Optimists believe the new policy regime will lead to an influx of foreign direct investment, and that a “fair” resolution to the vultures’ claims will clear the way for a bridge loan to cover any financing gap. Moreover, the weaker exchange rate, combined with pent-up sales of commodities waiting for the one-time devaluation, will suffice to meet any foreign-currency needs.
Pessimists, seeing a global slowdown and a recession in neighboring Brazil, worry that there will need to be further devaluations, especially given significant pass-through to consumer prices, and that this – or even the expectation of it – may lead some exporters to delay shipments. They also worry about a surge of pent-up demand for imports, once import restrictions are fully lifted.
The pessimists also doubt that any mutually acceptable settlement of the debt-holdout problem can be found, putting a bridge loan out of reach. After all, any settlement would have to be ratified by Argentina’s parliament, which, as Finance Minister Alfonso Prat-Gay recently reinforced, is unlikely to agree to an offer that includes the high punitive interest rate that US federal judge Thomas Griesa ruled the country should pay – and rightly so.
The government’s initial actions are worrisome: In particular, the permanent cut in export taxes is a large transfer to the wealthy, at great cost to ordinary workers. Whatever the efficiency benefits, the distributive consequences and development implications cannot be ignored.

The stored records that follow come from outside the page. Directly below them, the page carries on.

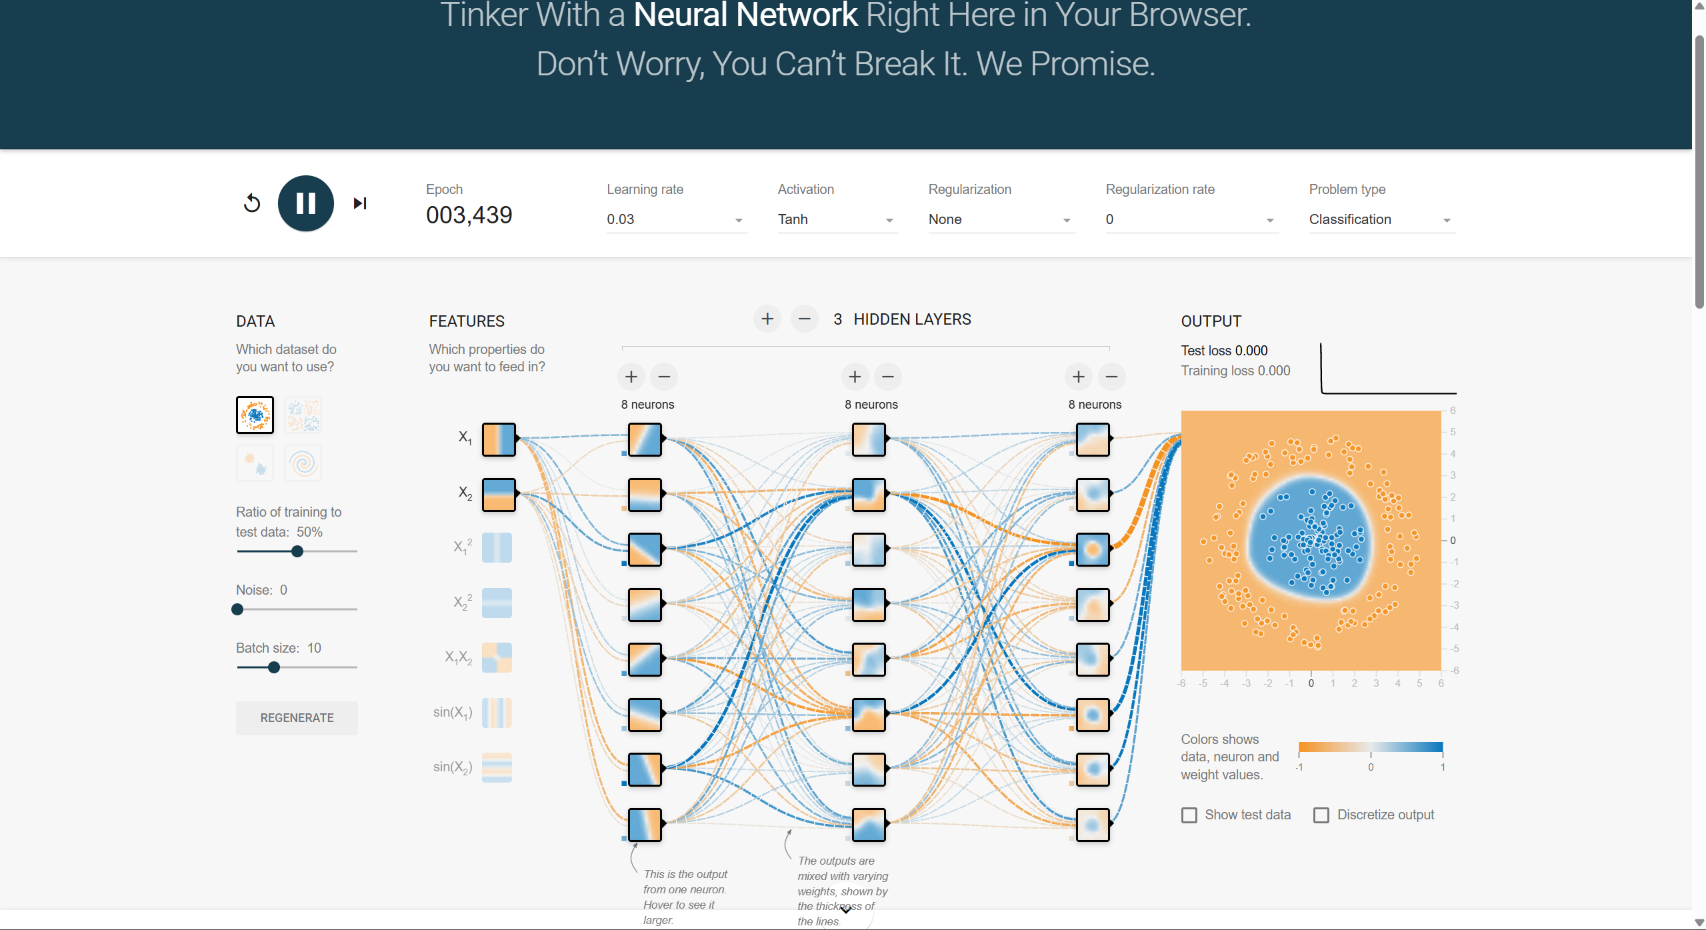
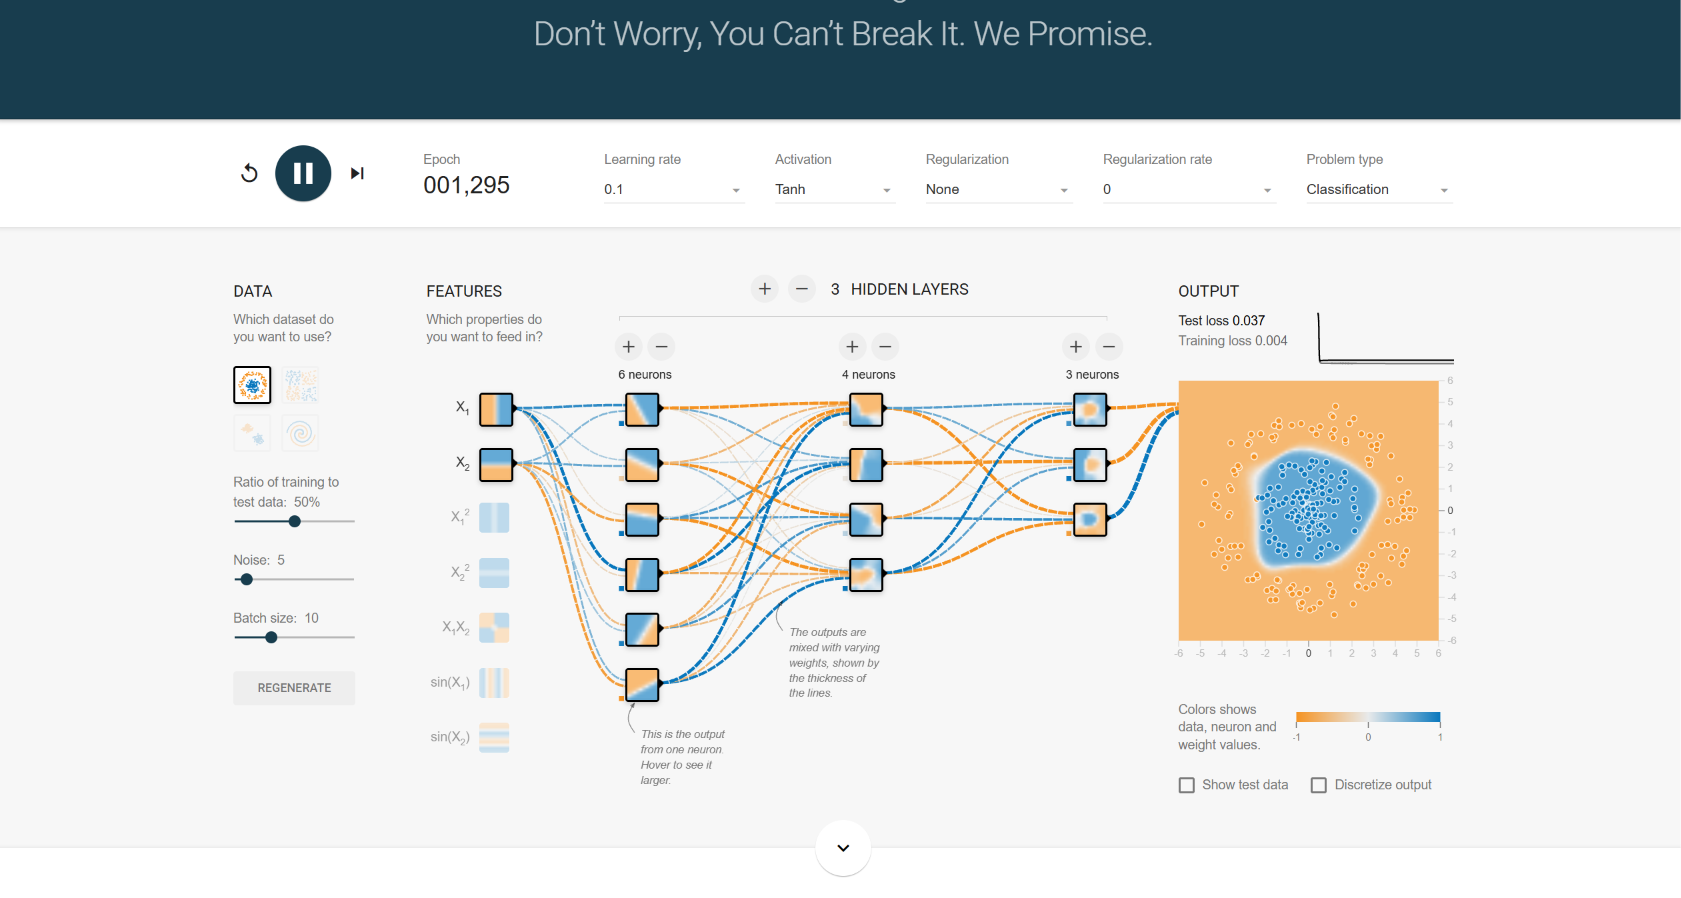
Refine topics 3.5 and 3.6

diff --git a/content/part3-connectionist-ai/3.6-deep-learning-today.md b/content/part3-connectionist-ai/3.6-deep-learning-today.md
@@ -3,6 +3,10 @@
 > **Status:** outline only · **Owner:** Irada · **Reviewer:** Elinna
 
 > v0.1 research draft · AI-assisted (Claude, 2026-11-02) · Not yet verified by the team
+
+> v0.2 modified on 11/02/2026 by Irada. Note = Rewrote most of the content (definitions, tables, example, activity, quiz) and checked the facts against the listed sources. Still to do: team review.
+
+> v0.3 modified on 11/03/2026 by Irada. Note = Made the final edits. Still to do: team review.
  
 ## Learning outcomes
  
@@ -25,12 +29,13 @@
 All the ideas you already know still apply. The network has neurons with weights, it learns from data, and we test it on new data to check that it does not overfit.
  
 An **architecture** is the way the layers and connections of a network are arranged. Different tasks need different arrangements. This section covers three popular ones.
- 
+
 ## Three architectures
  
 <p align="center">
   <img src="../assets/images/3.6-three-architectures.png" width="750" alt="Three architectures: CNN for images, RNN for sequences, Transformer for text">
 </p>
+
 *Each architecture is built for a different kind of data.*
  
 ### CNN: for images

diff --git a/content/part3-connectionist-ai/3.5-training-practice.md b/content/part3-connectionist-ai/3.5-training-practice.md
@@ -4,6 +4,10 @@
 
 > v0.1 research draft · AI-assisted (Claude, 2026-11-02) · Not yet verified by the team
 
+> v0.2 modified on 11/02/2026 by Irada. Note = Rewrote most of the content (definitions, tables, example, activity, quiz) and checked the facts against the listed sources. Still to do: team review.
+
+> v0.3 modified on 11/03/2026 by Irada. Note = Made the final edits. Still to do: team review.
+
 ## Learning outcomes
  
 - Explain why data is split into a training set and a test set.
@@ -59,6 +63,7 @@ A good model sits between the two.
 <p align="center">
   <img src="../assets/images/3.5-three-fits.png" width="700" alt="Three models fitted to the same points: underfit, good fit and overfit">
 </p>
+
 *The same training points, three models. Left: a straight line is too simple. Middle: a smooth curve follows the pattern. Right: a very wiggly line goes through every point, including the random ones.*
  
 | | Underfitting | Good fit | Overfitting |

Yet Macri’s early economic policies seem to rely on several controversial assumptions about how the devaluation will affect consumer prices and how investment will respond to more market-driven policies. If those assumptions founder, the government will need to react fast, intervening to avoid the possible recessionary effects or increases in inequality and poverty – or else the process of inclusive development will be severely harmed.